Doubting that I would ever embark on a months'-long trek into the jungles and live along the tribes, I was lucky to get a chance to visit Kunming's ethnic village park. It is less of an amusement park and more of a mock village and museum where people from the various ethnic groups welcome tourists. The most cynical tourist would equate this to a human petting zoo. But I chose to see this as a great educational opportunity that I'd be foolish to miss.
Here you can try specialty snacks, try their wine or tea, tour a model home, and chat with tribes' members to learn whatever you can with however much Chinese you know. English was not spoken. And of course, you can take as many pictures as you like.
I was glad that I was not with a large tour group. I could have gotten lost in a place like this for three days. And as it turned out, I did return here on the last leg of my trip.
I would sit and drink tea and just enjoy the late morning. I watched how each tribal group prepared tea in a different and interesting way. I was not worried about trying to see everything that the park had to offer. I was interested in trying to have an authentic experience in a place that clearly was not authentic...except for the fact that these were real people who were really interested in sharing a little hospitality.

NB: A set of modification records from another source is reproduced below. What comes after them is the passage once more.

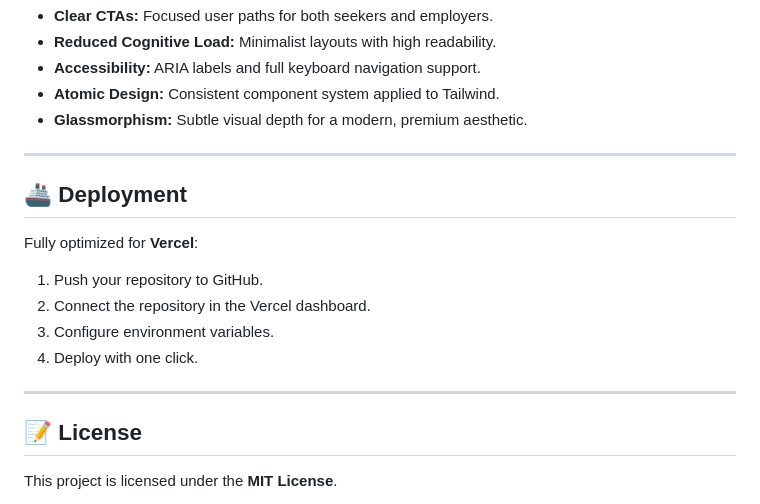
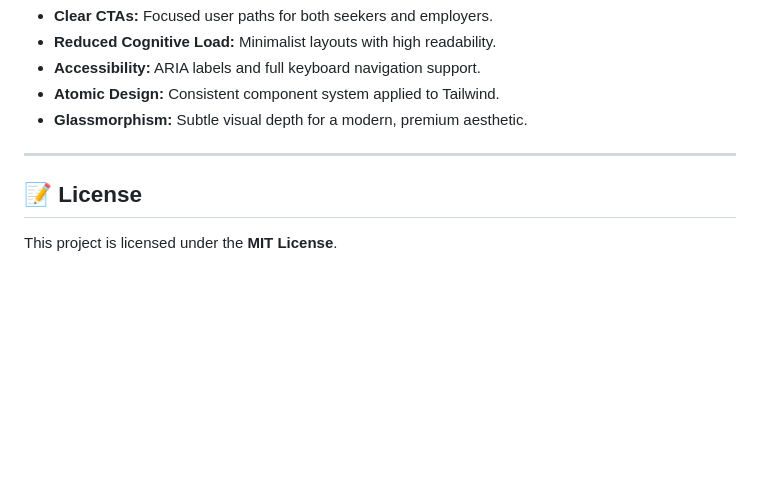
Before and after one commit to alwaysvivek/job_board, a Markdown page: README.md, the part around the change. Rendered like a GitHub page; blank space fills up the shorter version.

Commit message:
Remove Vercel deployment instructions

```diff
--- a/README.md
+++ b/README.md
@@ -160,17 +160,6 @@ npm run test:e2e    # Run Playwright E2E tests
 
 ---
 
-## 🚢 Deployment
-
-Fully optimized for **Vercel**:
-
-1. Push your repository to GitHub.
-2. Connect the repository in the Vercel dashboard.
-3. Configure environment variables.
-4. Deploy with one click.
-
----
-
 ## 📝 License
 
 This project is licensed under the **MIT License**.
```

There were just about as many ways to make tea as there were different villages. At the Tibetan village, I got to try yak butter tea. It had a sour taste rescued only by generous heaps of sugar. They also had peanut tea with crushed peanuts mixed with milk.
One of my favorite experiences in China during my study abroad in 1999 was visiting Hangzhou and drinking tea on a farm in their tasting room on a cool rainy autumn day. As a poor student who was not eating much and trying to take in as much of the experience in China as possible, I savored that experience and the taste of the perfumed taste of that Dragon Well Tea. I loved drinking tea and in the five years I had worked in China before the Yunnan trip, I had been given so many different types of tea as gifts that I knew the differences between the major types. My favorite tea at the time was Pu'er tea which is the type that comes from Yunnan. Fermented until black and pounded with a stone into a disk weighing 250g, Pu'er tea looks more like something from a jungle heroin operation and not so much from a tea farm. It has always been packed that way to endure long travel out of the rugged mountains of Yunnan and reach the far corners of Asia where delicate teas have no business--Mongolia, Tibet, and the Steppe.
Where most teas can be steeped 3 to 5 times with boiled water that had been allowed to cool for 5 minutes. Pu'er tea can be added to a roiling cauldron over a fire. For a cup of tea, the leaves can be reused 10 to 15 times. It is a good all-day cup of tea. Pu'er has a richer, earthier taste than most teas and is low in caffeine.